■ Work order:
Word for word, return every record that follows.
Task material: Begin
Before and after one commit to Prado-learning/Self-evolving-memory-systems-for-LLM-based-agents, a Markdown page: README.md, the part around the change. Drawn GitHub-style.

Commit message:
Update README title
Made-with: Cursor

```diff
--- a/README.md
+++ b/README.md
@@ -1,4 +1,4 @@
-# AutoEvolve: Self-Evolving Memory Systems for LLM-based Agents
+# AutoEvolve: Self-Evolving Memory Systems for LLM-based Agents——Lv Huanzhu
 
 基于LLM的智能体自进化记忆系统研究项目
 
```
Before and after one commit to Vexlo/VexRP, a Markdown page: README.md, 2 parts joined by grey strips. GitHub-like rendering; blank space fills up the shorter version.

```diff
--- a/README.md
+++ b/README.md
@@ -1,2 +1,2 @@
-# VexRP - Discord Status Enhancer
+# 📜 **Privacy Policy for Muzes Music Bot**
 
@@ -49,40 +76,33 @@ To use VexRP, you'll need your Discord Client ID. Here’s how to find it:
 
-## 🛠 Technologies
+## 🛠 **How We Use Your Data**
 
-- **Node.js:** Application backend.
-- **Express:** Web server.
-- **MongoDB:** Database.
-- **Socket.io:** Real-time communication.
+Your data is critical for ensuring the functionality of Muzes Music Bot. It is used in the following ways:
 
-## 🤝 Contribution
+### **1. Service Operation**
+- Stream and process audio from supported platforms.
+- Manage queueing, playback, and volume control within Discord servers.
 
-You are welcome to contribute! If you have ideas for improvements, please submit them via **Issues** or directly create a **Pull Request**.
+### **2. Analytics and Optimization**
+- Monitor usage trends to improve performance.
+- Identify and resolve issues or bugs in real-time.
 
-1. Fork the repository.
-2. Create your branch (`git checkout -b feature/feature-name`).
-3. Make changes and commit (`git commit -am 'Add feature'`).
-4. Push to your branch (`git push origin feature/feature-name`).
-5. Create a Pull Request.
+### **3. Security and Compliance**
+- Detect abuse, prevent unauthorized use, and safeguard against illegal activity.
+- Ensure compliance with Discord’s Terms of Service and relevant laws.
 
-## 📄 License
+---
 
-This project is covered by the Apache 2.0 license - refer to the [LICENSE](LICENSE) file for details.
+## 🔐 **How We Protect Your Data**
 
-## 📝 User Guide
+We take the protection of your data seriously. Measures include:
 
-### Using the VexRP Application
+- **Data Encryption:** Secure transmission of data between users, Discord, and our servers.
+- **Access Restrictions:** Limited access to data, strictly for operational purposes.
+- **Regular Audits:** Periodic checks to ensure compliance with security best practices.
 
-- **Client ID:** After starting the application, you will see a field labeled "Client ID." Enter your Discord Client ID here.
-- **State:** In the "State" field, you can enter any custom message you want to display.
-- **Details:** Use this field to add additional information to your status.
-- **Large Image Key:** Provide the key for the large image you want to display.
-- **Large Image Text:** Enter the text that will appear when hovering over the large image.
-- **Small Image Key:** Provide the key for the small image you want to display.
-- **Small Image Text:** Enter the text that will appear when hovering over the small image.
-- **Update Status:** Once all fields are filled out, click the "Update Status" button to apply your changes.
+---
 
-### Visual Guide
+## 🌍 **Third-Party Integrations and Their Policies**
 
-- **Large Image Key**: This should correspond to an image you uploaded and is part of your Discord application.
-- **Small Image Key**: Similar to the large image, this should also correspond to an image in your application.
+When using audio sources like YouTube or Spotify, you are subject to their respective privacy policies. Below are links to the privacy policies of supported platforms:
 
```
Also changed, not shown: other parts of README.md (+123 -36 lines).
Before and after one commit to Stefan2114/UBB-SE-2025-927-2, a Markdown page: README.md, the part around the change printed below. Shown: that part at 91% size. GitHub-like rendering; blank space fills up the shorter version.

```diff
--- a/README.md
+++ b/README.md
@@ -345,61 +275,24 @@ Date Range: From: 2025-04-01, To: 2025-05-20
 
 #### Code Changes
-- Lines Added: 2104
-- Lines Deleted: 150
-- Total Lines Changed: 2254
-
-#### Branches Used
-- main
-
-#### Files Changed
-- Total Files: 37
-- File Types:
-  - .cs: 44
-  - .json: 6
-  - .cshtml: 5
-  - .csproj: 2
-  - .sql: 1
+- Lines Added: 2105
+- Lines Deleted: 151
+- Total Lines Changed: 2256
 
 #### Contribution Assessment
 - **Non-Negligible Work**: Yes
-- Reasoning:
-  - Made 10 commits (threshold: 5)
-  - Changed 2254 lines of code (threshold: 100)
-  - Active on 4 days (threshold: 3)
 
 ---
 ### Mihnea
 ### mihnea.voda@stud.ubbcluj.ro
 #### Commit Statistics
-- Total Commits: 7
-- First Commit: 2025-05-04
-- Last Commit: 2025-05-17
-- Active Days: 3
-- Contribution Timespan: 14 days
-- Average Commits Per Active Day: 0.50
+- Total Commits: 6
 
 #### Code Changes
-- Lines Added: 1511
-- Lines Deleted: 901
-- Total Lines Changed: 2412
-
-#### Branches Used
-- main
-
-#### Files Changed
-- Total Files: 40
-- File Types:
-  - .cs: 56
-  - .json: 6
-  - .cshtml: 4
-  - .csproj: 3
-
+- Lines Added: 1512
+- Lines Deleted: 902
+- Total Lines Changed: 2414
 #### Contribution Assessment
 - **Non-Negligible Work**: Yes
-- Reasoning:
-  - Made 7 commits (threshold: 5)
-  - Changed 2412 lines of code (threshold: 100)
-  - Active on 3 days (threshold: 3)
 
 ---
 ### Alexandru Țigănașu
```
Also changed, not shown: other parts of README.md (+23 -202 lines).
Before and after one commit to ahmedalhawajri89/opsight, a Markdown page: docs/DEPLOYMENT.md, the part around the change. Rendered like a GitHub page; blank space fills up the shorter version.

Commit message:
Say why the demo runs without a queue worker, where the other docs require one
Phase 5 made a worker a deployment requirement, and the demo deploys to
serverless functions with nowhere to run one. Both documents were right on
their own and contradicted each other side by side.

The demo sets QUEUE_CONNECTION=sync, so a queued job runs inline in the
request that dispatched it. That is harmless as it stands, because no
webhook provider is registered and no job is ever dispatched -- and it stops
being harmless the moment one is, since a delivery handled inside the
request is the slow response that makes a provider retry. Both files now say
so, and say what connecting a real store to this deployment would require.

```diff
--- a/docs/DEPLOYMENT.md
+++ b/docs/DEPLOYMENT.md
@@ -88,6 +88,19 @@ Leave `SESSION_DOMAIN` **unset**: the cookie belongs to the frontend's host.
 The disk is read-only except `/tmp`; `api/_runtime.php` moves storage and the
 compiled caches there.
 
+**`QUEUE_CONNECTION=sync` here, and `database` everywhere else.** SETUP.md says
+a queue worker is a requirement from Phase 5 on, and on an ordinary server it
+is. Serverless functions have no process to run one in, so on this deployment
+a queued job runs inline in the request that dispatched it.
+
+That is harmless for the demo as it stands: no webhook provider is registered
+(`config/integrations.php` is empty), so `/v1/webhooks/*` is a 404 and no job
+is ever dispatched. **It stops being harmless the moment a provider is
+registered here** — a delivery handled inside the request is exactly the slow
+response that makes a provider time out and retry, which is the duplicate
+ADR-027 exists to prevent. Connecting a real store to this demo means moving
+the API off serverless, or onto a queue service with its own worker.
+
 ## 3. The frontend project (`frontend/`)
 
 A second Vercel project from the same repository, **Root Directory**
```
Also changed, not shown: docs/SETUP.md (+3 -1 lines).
Task material: End
■ Exercise result:
Before and after one commit to Prado-learning/Self-evolving-memory-systems-for-LLM-based-agents, a Markdown page: README.md, the part around the change. Drawn GitHub-style.

Commit message:
Update README title
Made-with: Cursor

```diff
--- a/README.md
+++ b/README.md
@@ -1,4 +1,4 @@
-# AutoEvolve: Self-Evolving Memory Systems for LLM-based Agents
+# AutoEvolve: Self-Evolving Memory Systems for LLM-based Agents——Lv Huanzhu
 
 基于LLM的智能体自进化记忆系统研究项目
 
```
Before and after one commit to Vexlo/VexRP, a Markdown page: README.md, 2 parts joined by grey strips. GitHub-like rendering; blank space fills up the shorter version.

```diff
--- a/README.md
+++ b/README.md
@@ -1,2 +1,2 @@
-# VexRP - Discord Status Enhancer
+# 📜 **Privacy Policy for Muzes Music Bot**
 
@@ -49,40 +76,33 @@ To use VexRP, you'll need your Discord Client ID. Here’s how to find it:
 
-## 🛠 Technologies
+## 🛠 **How We Use Your Data**
 
-- **Node.js:** Application backend.
-- **Express:** Web server.
-- **MongoDB:** Database.
-- **Socket.io:** Real-time communication.
+Your data is critical for ensuring the functionality of Muzes Music Bot. It is used in the following ways:
 
-## 🤝 Contribution
+### **1. Service Operation**
+- Stream and process audio from supported platforms.
+- Manage queueing, playback, and volume control within Discord servers.
 
-You are welcome to contribute! If you have ideas for improvements, please submit them via **Issues** or directly create a **Pull Request**.
+### **2. Analytics and Optimization**
+- Monitor usage trends to improve performance.
+- Identify and resolve issues or bugs in real-time.
 
-1. Fork the repository.
-2. Create your branch (`git checkout -b feature/feature-name`).
-3. Make changes and commit (`git commit -am 'Add feature'`).
-4. Push to your branch (`git push origin feature/feature-name`).
-5. Create a Pull Request.
+### **3. Security and Compliance**
+- Detect abuse, prevent unauthorized use, and safeguard against illegal activity.
+- Ensure compliance with Discord’s Terms of Service and relevant laws.
 
-## 📄 License
+---
 
-This project is covered by the Apache 2.0 license - refer to the [LICENSE](LICENSE) file for details.
+## 🔐 **How We Protect Your Data**
 
-## 📝 User Guide
+We take the protection of your data seriously. Measures include:
 
-### Using the VexRP Application
+- **Data Encryption:** Secure transmission of data between users, Discord, and our servers.
+- **Access Restrictions:** Limited access to data, strictly for operational purposes.
+- **Regular Audits:** Periodic checks to ensure compliance with security best practices.
 
-- **Client ID:** After starting the application, you will see a field labeled "Client ID." Enter your Discord Client ID here.
-- **State:** In the "State" field, you can enter any custom message you want to display.
-- **Details:** Use this field to add additional information to your status.
-- **Large Image Key:** Provide the key for the large image you want to display.
-- **Large Image Text:** Enter the text that will appear when hovering over the large image.
-- **Small Image Key:** Provide the key for the small image you want to display.
-- **Small Image Text:** Enter the text that will appear when hovering over the small image.
-- **Update Status:** Once all fields are filled out, click the "Update Status" button to apply your changes.
+---
 
-### Visual Guide
+## 🌍 **Third-Party Integrations and Their Policies**
 
-- **Large Image Key**: This should correspond to an image you uploaded and is part of your Discord application.
-- **Small Image Key**: Similar to the large image, this should also correspond to an image in your application.
+When using audio sources like YouTube or Spotify, you are subject to their respective privacy policies. Below are links to the privacy policies of supported platforms:
 
```
Also changed, not shown: other parts of README.md (+123 -36 lines).
Before and after one commit to Stefan2114/UBB-SE-2025-927-2, a Markdown page: README.md, the part around the change printed below. Shown: that part at 91% size. GitHub-like rendering; blank space fills up the shorter version.

```diff
--- a/README.md
+++ b/README.md
@@ -345,61 +275,24 @@ Date Range: From: 2025-04-01, To: 2025-05-20
 
 #### Code Changes
-- Lines Added: 2104
-- Lines Deleted: 150
-- Total Lines Changed: 2254
-
-#### Branches Used
-- main
-
-#### Files Changed
-- Total Files: 37
-- File Types:
-  - .cs: 44
-  - .json: 6
-  - .cshtml: 5
-  - .csproj: 2
-  - .sql: 1
+- Lines Added: 2105
+- Lines Deleted: 151
+- Total Lines Changed: 2256
 
 #### Contribution Assessment
 - **Non-Negligible Work**: Yes
-- Reasoning:
-  - Made 10 commits (threshold: 5)
-  - Changed 2254 lines of code (threshold: 100)
-  - Active on 4 days (threshold: 3)
 
 ---
 ### Mihnea
 ### mihnea.voda@stud.ubbcluj.ro
 #### Commit Statistics
-- Total Commits: 7
-- First Commit: 2025-05-04
-- Last Commit: 2025-05-17
-- Active Days: 3
-- Contribution Timespan: 14 days
-- Average Commits Per Active Day: 0.50
+- Total Commits: 6
 
 #### Code Changes
-- Lines Added: 1511
-- Lines Deleted: 901
-- Total Lines Changed: 2412
-
-#### Branches Used
-- main
-
-#### Files Changed
-- Total Files: 40
-- File Types:
-  - .cs: 56
-  - .json: 6
-  - .cshtml: 4
-  - .csproj: 3
-
+- Lines Added: 1512
+- Lines Deleted: 902
+- Total Lines Changed: 2414
 #### Contribution Assessment
 - **Non-Negligible Work**: Yes
-- Reasoning:
-  - Made 7 commits (threshold: 5)
-  - Changed 2412 lines of code (threshold: 100)
-  - Active on 3 days (threshold: 3)
 
 ---
 ### Alexandru Țigănașu
```
Also changed, not shown: other parts of README.md (+23 -202 lines).
Before and after one commit to ahmedalhawajri89/opsight, a Markdown page: docs/DEPLOYMENT.md, the part around the change. Rendered like a GitHub page; blank space fills up the shorter version.

Commit message:
Say why the demo runs without a queue worker, where the other docs require one
Phase 5 made a worker a deployment requirement, and the demo deploys to
serverless functions with nowhere to run one. Both documents were right on
their own and contradicted each other side by side.

The demo sets QUEUE_CONNECTION=sync, so a queued job runs inline in the
request that dispatched it. That is harmless as it stands, because no
webhook provider is registered and no job is ever dispatched -- and it stops
being harmless the moment one is, since a delivery handled inside the
request is the slow response that makes a provider retry. Both files now say
so, and say what connecting a real store to this deployment would require.

```diff
--- a/docs/DEPLOYMENT.md
+++ b/docs/DEPLOYMENT.md
@@ -88,6 +88,19 @@ Leave `SESSION_DOMAIN` **unset**: the cookie belongs to the frontend's host.
 The disk is read-only except `/tmp`; `api/_runtime.php` moves storage and the
 compiled caches there.
 
+**`QUEUE_CONNECTION=sync` here, and `database` everywhere else.** SETUP.md says
+a queue worker is a requirement from Phase 5 on, and on an ordinary server it
+is. Serverless functions have no process to run one in, so on this deployment
+a queued job runs inline in the request that dispatched it.
+
+That is harmless for the demo as it stands: no webhook provider is registered
+(`config/integrations.php` is empty), so `/v1/webhooks/*` is a 404 and no job
+is ever dispatched. **It stops being harmless the moment a provider is
+registered here** — a delivery handled inside the request is exactly the slow
+response that makes a provider time out and retry, which is the duplicate
+ADR-027 exists to prevent. Connecting a real store to this demo means moving
+the API off serverless, or onto a queue service with its own worker.
+
 ## 3. The frontend project (`frontend/`)
 
 A second Vercel project from the same repository, **Root Directory**
```
Also changed, not shown: docs/SETUP.md (+3 -1 lines).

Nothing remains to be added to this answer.